*What you will do:*
Scan the entries for lines with the word "Rack" and copy those lines.

***** Listed records *****

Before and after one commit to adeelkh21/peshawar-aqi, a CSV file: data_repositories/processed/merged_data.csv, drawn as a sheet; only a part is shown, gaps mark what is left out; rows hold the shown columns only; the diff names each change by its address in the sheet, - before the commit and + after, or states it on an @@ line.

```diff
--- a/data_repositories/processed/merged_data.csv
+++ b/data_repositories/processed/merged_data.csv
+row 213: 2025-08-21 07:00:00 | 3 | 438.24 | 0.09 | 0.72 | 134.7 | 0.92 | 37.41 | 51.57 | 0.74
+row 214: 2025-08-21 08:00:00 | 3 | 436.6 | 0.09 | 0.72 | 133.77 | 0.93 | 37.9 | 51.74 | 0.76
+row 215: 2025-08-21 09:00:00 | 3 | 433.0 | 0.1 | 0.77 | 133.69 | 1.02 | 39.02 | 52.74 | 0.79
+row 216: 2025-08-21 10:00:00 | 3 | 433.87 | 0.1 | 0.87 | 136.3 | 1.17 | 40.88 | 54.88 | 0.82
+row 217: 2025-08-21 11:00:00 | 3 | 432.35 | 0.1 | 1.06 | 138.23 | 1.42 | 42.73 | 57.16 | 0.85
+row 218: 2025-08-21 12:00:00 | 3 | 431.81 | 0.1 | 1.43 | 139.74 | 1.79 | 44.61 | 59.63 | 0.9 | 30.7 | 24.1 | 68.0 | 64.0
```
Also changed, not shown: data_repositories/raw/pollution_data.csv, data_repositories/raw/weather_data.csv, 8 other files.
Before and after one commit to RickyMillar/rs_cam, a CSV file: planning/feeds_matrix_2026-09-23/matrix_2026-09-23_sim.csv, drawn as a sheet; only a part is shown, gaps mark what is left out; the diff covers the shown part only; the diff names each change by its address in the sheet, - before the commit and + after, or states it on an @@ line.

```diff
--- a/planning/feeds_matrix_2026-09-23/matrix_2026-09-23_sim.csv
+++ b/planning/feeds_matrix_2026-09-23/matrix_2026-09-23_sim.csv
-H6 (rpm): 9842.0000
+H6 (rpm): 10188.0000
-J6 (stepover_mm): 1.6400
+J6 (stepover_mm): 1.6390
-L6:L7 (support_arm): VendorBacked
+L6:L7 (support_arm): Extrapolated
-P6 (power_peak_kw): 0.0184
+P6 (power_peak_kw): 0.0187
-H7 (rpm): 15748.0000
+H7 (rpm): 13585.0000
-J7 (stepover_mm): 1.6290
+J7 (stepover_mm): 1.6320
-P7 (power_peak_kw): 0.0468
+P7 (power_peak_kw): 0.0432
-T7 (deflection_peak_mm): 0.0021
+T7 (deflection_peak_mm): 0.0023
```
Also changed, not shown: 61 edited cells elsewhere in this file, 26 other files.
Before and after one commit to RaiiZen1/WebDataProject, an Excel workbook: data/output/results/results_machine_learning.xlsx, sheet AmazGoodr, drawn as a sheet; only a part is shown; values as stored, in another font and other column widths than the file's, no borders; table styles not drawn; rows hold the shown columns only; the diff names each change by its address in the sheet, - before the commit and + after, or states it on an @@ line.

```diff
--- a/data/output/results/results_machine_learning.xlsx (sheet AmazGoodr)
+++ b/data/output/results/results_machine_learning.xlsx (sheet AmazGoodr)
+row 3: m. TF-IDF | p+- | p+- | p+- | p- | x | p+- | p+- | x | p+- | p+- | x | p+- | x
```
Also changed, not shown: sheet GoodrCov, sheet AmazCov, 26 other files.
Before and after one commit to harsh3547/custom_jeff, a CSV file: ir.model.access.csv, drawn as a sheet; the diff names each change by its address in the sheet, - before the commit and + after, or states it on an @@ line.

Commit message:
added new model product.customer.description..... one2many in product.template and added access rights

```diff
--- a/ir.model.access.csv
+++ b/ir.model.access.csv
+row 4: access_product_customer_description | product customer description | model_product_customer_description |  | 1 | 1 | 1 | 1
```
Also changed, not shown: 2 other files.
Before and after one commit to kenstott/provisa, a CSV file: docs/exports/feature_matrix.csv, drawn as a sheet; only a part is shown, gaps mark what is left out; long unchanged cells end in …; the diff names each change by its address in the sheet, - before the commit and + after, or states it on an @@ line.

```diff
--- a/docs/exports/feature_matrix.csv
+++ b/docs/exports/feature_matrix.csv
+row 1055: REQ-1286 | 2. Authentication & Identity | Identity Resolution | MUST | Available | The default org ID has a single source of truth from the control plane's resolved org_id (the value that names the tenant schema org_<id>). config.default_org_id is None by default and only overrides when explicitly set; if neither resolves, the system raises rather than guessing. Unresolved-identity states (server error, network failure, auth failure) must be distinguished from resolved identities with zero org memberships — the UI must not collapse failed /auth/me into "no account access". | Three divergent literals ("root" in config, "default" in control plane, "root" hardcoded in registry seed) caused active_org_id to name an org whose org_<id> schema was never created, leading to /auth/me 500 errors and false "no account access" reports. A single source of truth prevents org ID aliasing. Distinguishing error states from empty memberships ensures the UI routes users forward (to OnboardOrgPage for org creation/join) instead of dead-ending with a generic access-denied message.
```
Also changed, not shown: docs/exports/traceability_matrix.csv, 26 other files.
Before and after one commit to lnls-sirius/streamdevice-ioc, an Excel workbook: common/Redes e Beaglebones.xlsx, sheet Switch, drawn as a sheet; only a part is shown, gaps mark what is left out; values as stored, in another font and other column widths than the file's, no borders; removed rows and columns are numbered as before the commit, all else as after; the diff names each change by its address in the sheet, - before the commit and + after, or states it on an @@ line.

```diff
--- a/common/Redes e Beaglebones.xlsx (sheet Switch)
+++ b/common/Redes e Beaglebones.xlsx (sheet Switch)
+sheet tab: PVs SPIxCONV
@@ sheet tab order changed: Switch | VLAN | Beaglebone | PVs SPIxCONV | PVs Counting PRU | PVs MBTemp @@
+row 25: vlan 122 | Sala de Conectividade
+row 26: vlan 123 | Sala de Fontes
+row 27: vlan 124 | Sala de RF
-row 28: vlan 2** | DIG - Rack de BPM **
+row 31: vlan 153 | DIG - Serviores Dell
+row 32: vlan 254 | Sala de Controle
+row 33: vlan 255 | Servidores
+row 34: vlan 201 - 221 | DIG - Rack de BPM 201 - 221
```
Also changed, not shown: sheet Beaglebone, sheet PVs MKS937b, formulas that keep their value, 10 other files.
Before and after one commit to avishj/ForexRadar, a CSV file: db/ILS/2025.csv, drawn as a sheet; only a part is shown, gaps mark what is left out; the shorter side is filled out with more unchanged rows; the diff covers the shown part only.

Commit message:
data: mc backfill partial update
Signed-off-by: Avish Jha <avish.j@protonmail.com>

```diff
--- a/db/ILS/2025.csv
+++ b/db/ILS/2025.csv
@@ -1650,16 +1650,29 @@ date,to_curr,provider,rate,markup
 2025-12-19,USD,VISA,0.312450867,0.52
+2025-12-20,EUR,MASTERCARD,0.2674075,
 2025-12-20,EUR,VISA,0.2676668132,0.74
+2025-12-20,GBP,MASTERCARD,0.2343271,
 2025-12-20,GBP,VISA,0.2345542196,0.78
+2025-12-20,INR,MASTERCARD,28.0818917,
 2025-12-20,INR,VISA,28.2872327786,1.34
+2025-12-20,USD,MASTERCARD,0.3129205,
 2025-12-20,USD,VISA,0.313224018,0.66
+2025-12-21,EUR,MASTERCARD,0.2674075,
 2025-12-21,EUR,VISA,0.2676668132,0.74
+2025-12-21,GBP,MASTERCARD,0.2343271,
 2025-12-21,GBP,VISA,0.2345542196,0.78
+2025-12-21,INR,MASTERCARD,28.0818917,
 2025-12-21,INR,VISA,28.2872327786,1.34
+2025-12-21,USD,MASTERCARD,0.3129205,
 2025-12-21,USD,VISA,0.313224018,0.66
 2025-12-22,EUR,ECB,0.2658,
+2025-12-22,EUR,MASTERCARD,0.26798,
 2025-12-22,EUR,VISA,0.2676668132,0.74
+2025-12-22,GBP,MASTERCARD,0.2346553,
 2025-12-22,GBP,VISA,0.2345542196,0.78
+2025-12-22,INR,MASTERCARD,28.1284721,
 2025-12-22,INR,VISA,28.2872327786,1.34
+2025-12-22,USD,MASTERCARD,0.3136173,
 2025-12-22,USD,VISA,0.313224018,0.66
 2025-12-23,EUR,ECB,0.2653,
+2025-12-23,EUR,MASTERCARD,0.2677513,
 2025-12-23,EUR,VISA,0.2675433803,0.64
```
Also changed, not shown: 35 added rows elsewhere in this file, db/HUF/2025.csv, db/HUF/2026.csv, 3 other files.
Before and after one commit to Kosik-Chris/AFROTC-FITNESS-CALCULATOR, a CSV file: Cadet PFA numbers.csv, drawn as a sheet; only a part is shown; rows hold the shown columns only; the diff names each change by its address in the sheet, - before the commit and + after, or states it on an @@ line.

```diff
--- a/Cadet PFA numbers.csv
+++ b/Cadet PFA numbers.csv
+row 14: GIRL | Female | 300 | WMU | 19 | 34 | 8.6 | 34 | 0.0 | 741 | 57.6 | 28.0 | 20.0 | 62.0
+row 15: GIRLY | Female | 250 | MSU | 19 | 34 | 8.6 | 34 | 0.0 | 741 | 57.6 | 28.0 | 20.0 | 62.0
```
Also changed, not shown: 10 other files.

*****

*Reply to the exercise:*
-row 28: vlan 2** | DIG - Rack de BPM **
+row 34: vlan 201 - 221 | DIG - Rack de BPM 201 - 221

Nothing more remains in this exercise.